> What you need to do: Every line below that carries the word "user" needs to be copied.

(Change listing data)
***

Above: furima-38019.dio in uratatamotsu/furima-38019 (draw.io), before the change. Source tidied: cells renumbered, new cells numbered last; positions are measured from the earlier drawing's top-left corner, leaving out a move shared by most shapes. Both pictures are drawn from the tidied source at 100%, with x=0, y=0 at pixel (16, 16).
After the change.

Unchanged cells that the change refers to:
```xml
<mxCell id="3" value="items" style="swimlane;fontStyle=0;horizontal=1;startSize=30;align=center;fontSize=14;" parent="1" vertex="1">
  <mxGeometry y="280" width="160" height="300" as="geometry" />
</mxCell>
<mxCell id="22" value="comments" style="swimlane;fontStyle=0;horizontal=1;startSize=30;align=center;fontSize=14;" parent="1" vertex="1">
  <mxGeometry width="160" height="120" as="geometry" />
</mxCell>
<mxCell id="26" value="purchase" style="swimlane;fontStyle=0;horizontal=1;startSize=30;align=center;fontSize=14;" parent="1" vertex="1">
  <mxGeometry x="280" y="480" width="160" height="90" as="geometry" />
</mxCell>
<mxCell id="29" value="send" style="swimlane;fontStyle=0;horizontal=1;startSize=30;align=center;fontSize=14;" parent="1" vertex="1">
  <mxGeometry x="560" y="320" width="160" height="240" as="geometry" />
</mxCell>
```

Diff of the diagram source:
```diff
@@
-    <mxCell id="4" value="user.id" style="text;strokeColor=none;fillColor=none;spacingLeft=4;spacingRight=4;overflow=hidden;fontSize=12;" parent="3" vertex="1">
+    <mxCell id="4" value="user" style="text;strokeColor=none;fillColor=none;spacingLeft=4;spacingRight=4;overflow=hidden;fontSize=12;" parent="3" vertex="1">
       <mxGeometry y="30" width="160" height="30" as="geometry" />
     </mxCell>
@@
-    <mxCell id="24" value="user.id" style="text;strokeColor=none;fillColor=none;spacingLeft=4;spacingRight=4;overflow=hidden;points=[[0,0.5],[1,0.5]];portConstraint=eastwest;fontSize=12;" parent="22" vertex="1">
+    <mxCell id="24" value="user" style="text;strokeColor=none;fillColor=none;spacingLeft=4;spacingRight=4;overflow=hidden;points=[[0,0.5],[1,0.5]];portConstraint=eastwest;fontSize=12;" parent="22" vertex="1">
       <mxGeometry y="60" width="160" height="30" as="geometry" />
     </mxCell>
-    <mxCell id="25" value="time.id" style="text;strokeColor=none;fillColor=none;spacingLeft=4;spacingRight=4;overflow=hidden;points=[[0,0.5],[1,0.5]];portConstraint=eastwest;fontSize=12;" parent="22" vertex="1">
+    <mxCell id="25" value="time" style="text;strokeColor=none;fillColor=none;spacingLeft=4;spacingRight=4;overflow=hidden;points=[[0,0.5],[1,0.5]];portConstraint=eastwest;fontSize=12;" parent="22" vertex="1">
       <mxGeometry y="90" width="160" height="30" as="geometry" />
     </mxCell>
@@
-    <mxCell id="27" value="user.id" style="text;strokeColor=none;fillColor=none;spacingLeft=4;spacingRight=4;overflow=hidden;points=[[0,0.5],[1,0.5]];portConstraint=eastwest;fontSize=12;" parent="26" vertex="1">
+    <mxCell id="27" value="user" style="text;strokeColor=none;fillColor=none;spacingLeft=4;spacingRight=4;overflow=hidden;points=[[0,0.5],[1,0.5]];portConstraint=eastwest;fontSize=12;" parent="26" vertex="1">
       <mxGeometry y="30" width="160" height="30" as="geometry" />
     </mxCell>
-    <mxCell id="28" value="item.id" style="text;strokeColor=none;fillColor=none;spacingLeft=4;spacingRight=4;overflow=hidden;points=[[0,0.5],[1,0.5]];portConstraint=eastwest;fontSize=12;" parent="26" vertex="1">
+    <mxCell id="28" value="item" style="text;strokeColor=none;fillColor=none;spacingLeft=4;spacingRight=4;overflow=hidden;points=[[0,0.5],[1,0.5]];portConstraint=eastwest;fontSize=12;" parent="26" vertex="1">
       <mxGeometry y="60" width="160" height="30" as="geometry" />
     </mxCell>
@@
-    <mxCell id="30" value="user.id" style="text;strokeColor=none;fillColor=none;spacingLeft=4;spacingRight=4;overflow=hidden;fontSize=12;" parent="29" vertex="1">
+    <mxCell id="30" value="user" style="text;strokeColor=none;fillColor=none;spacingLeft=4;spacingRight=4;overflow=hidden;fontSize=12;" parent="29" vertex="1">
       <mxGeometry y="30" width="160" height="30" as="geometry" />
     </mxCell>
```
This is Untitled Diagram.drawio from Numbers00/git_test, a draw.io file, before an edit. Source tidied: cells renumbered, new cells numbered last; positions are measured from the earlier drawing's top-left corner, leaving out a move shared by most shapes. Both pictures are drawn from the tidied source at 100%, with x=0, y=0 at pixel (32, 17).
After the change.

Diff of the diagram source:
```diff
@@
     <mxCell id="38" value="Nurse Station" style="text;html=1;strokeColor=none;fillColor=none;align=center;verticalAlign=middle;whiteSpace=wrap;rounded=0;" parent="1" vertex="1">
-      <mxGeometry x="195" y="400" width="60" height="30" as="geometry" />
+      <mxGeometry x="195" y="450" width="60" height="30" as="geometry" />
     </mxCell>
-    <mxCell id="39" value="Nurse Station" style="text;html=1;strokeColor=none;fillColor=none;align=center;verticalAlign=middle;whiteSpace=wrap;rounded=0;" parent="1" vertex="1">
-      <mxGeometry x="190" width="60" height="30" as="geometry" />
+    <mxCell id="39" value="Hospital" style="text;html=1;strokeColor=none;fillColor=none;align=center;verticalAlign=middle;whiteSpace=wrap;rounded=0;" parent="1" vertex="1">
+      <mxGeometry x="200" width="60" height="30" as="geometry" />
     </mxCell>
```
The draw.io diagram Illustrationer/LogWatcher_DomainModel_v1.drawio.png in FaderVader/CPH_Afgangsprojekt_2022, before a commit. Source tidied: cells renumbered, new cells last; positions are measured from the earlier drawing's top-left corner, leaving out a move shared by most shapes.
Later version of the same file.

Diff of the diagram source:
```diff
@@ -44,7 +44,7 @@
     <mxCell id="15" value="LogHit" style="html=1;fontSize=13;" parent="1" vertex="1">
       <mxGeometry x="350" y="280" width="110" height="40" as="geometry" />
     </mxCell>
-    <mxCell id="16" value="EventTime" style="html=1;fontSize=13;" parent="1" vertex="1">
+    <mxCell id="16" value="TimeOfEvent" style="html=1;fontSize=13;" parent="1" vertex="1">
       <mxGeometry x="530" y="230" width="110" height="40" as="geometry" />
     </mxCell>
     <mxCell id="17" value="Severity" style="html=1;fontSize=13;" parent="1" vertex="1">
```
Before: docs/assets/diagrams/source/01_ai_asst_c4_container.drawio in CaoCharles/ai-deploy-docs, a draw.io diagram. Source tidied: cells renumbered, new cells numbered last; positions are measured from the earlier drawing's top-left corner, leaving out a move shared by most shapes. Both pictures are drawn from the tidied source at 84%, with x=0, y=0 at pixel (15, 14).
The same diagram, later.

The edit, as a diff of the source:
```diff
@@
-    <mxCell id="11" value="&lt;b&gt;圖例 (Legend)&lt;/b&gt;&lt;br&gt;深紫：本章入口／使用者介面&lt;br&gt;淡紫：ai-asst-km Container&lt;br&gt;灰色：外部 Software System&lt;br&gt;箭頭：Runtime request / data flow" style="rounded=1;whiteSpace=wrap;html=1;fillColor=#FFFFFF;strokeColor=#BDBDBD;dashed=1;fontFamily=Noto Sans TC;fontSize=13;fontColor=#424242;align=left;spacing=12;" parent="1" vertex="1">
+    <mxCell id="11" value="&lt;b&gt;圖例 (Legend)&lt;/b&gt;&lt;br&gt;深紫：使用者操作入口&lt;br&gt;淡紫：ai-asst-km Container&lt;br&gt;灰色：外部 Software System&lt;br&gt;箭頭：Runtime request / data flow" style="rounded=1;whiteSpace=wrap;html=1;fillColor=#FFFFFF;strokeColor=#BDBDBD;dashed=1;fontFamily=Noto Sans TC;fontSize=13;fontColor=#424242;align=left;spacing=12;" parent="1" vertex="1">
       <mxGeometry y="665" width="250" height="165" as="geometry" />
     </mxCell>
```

***

> Response area:
-    <mxCell id="4" value="user.id" style="text;strokeColor=none;fillColor=none;spacingLeft=4;spacingRight=4;overflow=hidden;fontSize=12;" parent="3" vertex="1">
+    <mxCell id="4" value="user" style="text;strokeColor=none;fillColor=none;spacingLeft=4;spacingRight=4;overflow=hidden;fontSize=12;" parent="3" vertex="1">
-    <mxCell id="24" value="user.id" style="text;strokeColor=none;fillColor=none;spacingLeft=4;spacingRight=4;overflow=hidden;points=[[0,0.5],[1,0.5]];portConstraint=eastwest;fontSize=12;" parent="22" vertex="1">
+    <mxCell id="24" value="user" style="text;strokeColor=none;fillColor=none;spacingLeft=4;spacingRight=4;overflow=hidden;points=[[0,0.5],[1,0.5]];portConstraint=eastwest;fontSize=12;" parent="22" vertex="1">
-    <mxCell id="27" value="user.id" style="text;strokeColor=none;fillColor=none;spacingLeft=4;spacingRight=4;overflow=hidden;points=[[0,0.5],[1,0.5]];portConstraint=eastwest;fontSize=12;" parent="26" vertex="1">
+    <mxCell id="27" value="user" style="text;strokeColor=none;fillColor=none;spacingLeft=4;spacingRight=4;overflow=hidden;points=[[0,0.5],[1,0.5]];portConstraint=eastwest;fontSize=12;" parent="26" vertex="1">
-    <mxCell id="30" value="user.id" style="text;strokeColor=none;fillColor=none;spacingLeft=4;spacingRight=4;overflow=hidden;fontSize=12;" parent="29" vertex="1">
+    <mxCell id="30" value="user" style="text;strokeColor=none;fillColor=none;spacingLeft=4;spacingRight=4;overflow=hidden;fontSize=12;" parent="29" vertex="1">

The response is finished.